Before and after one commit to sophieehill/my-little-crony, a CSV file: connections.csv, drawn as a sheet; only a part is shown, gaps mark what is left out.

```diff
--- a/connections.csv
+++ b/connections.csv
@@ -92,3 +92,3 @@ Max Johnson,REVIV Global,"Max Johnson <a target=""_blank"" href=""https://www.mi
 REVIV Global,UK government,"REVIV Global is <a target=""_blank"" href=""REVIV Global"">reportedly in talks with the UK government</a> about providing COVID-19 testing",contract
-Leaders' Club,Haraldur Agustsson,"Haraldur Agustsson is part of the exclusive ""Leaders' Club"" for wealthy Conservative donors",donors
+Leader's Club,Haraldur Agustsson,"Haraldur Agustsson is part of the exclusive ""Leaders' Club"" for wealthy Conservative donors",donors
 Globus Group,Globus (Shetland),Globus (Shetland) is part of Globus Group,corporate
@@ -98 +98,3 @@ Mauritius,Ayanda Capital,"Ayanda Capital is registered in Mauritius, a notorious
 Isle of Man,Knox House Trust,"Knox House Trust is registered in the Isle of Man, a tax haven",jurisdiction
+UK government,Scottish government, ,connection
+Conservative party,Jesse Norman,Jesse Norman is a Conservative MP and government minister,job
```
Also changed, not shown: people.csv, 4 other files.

#####

- **EXERCISE PROMPT**
Every line of the records in which the string "href" is found should be counted, and only the count returned.

- **SOLUTION TO THIS EXERCISE**
2